The Chilean telecommunications regulator Subtel has banned mobile operators from offering so-called zero-rated social media apps – services like Twitter(s twtr) and Facebook(s fb) that, through deals with the carriers, can be used without having to pay for mobile data. Subtel says such practices are illegal under Chilean net neutrality law.
These offers are particularly popular in developing markets because they give the carriers a way to get people familiar with the mobile internet, which is something they may have previously avoided due to high perceived cost. The user will get to see and use Twitter, for example, for free, and will then be encouraged to move across to paid data so they can click through the links.
I saw this in action when I was in South Africa recently. Here’s a screenshot from when I was using Twitter on my pre-paid MTN SIM card:
The problem with such tie-ins is that they fly in the face of net neutrality — they treat certain services differently than others in an anticompetitive way. If you’re a wannabe Facebook or Twitter competitor, you’re severely disadvantaged by the fact that those services are essentially offered for free, while your potential customers will need to pony up cash to even check your service out.
Subtel said on Tuesday that carriers in Chile will need to stop this practice by 1 June or face fines.
Chile was the first country to enshrine net neutrality in law, back in 2010. Europe is currently in the process of doing the same, though some argue that the new rules, which are very clear on the kind of net neutrality abuse that involve fast lanes for paying content providers, are less clear when it comes to zero-rated content. In the U.S., where there is no net neutrality law, AT&T(s t) is keen on offering zero-rated services.
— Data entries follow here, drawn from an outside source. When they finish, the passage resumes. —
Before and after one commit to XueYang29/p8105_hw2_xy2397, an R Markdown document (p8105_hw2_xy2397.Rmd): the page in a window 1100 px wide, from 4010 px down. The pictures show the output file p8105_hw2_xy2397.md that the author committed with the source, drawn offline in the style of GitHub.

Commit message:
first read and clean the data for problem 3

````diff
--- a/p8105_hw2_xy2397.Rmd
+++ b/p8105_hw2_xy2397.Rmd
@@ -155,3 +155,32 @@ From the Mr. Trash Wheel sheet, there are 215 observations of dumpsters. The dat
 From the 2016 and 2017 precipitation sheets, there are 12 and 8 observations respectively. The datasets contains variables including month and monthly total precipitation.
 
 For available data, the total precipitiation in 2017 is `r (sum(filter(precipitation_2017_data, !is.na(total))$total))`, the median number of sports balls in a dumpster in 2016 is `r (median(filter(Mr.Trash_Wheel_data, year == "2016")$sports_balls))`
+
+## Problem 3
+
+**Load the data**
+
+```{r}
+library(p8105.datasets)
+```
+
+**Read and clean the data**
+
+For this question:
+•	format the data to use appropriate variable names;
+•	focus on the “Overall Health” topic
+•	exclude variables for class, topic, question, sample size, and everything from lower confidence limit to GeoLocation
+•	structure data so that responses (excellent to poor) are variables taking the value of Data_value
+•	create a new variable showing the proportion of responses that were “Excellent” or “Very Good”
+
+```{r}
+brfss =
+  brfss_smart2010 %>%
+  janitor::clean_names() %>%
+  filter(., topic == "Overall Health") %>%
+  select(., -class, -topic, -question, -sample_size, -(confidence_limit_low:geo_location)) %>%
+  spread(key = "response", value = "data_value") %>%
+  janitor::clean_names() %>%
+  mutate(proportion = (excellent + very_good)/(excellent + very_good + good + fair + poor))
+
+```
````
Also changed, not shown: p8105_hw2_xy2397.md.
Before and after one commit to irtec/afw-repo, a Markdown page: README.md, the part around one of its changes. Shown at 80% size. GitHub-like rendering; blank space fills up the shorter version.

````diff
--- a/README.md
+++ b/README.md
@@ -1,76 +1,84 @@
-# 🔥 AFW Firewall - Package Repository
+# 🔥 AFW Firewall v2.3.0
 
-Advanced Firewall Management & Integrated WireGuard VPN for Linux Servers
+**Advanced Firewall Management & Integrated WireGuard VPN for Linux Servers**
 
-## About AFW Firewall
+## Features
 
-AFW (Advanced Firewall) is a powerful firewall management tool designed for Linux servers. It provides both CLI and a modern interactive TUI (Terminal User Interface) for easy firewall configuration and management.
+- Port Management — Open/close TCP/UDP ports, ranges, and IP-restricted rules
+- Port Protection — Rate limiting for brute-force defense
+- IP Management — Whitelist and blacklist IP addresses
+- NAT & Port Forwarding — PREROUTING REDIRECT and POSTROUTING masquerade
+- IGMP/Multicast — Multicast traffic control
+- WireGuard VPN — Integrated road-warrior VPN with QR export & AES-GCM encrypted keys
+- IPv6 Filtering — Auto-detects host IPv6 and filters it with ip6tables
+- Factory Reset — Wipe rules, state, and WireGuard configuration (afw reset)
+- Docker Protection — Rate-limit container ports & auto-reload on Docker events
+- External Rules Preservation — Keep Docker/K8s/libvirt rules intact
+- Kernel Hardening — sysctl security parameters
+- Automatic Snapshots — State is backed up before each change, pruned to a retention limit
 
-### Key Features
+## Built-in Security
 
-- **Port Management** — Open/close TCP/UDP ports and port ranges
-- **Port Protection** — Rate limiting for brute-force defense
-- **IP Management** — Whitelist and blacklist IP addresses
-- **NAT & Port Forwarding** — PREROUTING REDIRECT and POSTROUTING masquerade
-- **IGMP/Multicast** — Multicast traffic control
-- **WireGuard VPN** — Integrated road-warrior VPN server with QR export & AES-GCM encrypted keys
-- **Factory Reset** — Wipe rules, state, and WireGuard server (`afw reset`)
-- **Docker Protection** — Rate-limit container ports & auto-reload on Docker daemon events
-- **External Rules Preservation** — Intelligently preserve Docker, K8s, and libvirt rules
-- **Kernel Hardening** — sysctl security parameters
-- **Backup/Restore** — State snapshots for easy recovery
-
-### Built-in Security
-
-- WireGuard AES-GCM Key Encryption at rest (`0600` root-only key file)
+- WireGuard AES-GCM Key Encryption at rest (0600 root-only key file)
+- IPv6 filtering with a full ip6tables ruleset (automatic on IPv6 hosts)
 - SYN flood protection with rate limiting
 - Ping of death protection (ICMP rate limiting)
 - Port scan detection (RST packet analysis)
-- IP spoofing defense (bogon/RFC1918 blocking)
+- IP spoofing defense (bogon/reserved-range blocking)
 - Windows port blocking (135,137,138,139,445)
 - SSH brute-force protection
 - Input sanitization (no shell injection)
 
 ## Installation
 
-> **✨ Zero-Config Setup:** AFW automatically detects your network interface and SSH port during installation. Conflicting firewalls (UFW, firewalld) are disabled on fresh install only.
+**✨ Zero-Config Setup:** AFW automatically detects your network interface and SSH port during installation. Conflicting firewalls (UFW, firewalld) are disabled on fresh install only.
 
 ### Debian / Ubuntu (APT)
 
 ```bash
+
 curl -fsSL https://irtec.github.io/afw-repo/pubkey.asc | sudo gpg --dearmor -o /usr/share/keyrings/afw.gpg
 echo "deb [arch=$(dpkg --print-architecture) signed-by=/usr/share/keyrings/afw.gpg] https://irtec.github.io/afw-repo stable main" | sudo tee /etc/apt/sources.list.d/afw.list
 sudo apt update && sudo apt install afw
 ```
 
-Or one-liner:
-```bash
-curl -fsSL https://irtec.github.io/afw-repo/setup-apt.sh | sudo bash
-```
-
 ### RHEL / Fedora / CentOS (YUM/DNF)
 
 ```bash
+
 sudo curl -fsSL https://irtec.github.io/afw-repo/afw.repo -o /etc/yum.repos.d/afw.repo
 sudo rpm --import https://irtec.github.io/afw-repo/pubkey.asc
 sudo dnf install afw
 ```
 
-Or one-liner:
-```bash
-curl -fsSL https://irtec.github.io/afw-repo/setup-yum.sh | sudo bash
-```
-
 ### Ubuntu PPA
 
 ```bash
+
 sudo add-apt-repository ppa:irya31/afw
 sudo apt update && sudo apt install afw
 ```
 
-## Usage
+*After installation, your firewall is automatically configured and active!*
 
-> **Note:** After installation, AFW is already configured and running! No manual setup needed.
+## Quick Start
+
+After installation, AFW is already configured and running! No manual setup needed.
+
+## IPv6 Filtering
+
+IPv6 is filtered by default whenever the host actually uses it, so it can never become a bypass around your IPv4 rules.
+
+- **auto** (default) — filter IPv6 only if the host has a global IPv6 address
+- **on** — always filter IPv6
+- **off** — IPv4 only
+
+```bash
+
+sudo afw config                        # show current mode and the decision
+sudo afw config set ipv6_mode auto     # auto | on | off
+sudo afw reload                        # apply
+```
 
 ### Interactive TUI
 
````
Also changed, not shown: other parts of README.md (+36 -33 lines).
Bad for Facebook
Facebook is no doubt hoping that the Chilean interpretation of net neutrality doesn’t catch on, because zero-rated content is crucial to the social network’s growth strategy.
Facebook and Google(s goog) both want to be the ultimate portal to the internet – the average person’s starting point – and their best chance of playing this role for new customers is in emerging markets, where most people’s first internet experience is through the handset.
Through deals with carriers in such markets, Facebook can to all intents and purposes be the internet, or at least the service new users most associate with being online. This was a major reason for Facebook’s $19 billion WhatsApp takeover – WhatsApp plays a similar role for many new internet users, and Facebook needed to both neutralize the threat and ride on WhatsApp’s own growing popularity.
If the carriers can’t use Facebook as a way of upselling voice and SMS users to data, then Facebook is back to being a normal “over-the-top” service that – certainly through the wildly popular Facebook Messenger app – takes away valuable SMS revenue. In other words, Facebook is back to being a threat rather than a partner.
It’s not all bad news for the social network — net neutrality law at least stops the carriers from blocking or throttling Facebook Messenger traffic. Broadly, though, it has the makings of a strategic disaster, stopping Facebook (and any other social network or messaging service) from entrenching itself in the mobile market in an unassailable way. And in the long term, for consumers, that is a very good thing indeed.